The title of this lesson includes a word that you probably have never seen before. To put it simply, this word specifically describes words that have undergone internal inversion. How the word gets inverted may differ from others. In Japanese this is technically referred to as 倒語. Usually, though, it is referred to as 逆（さ）読み.
These sorts of readings have existed in Japanese for some time. The purpose of this inversion is to bring about some sort of emphasis. This sort of change is seen in various parts of any language regardless of one's generation. Though the use of these inversions is quite varied, they are generally treated as in-group lingo or 隠語. In Japanese 隠語 typically have negative stereotypes attached to them, and they will almost certainly only be known and used by a small group of people.
These sorts of words become most popular in Japan during the 江戸時代. Examples that were later passed down to the present day as the common word include しだらない (slovenly) → だらしない. Others that didn't quite catch on include words like キセル (tobacco pipe) → セルキ. Other examples like タネ (seed/subject matter) → ネタ ((joke) material/topping of nigirizushi) resulted into words with (slightly) different meanings.

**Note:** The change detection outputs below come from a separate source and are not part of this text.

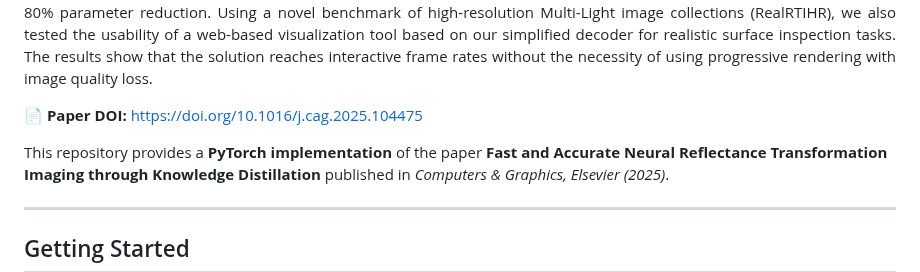
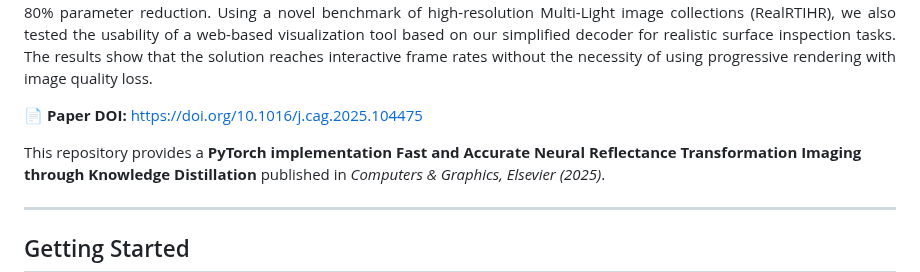
Before and after one commit to univr-GRAIL/Fast-and-accurate-neural-reflectance-transformation-imaging-through-knowledge-distillation, a Markdown page: README.md, the part around the change. GitHub-like rendering.

```diff
--- a/README.md
+++ b/README.md
@@ -11,7 +11,7 @@ Reflectance Transformation Imaging (RTI) is very popular for its ability to visu
 
 **📄 Paper DOI:** [https://doi.org/10.1016/j.cag.2025.104475](https://doi.org/10.1016/j.cag.2025.104475)
 
-This repository provides a **PyTorch implementation** of the paper
+This repository provides a **PyTorch implementation**
 **Fast and Accurate Neural Reflectance Transformation Imaging through Knowledge Distillation** published in _Computers & Graphics, Elsevier (2025)_.
 
 ---
```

These words got some publicity in the 1980s due to broadcast writers who previously wrote memos to publications (ハガキ職人) utilizing such expressions. A common example at the name was calling 六本木 ギロッポン.
It's also important to note that at an individual level, 逆さ読み come about naturally.
Below is a list of examples. Over time, notes of usage and example sentences will be added. Some of these words are r-rated words, but they are examples nonetheless of this phenomenon. Thus, they will be noted.
It's also important to note that 逆読み are often used in brand names. Some examples include the following.
|HAKUBI C||HAKUBI from 美白||バソキヤ||From 焼きそば||EZAK||From 風邪|
More Historic Examples
Sometimes some phrases read backwards make sense, but sometimes you get just another sentence. These are often made as brain teasers or jokes.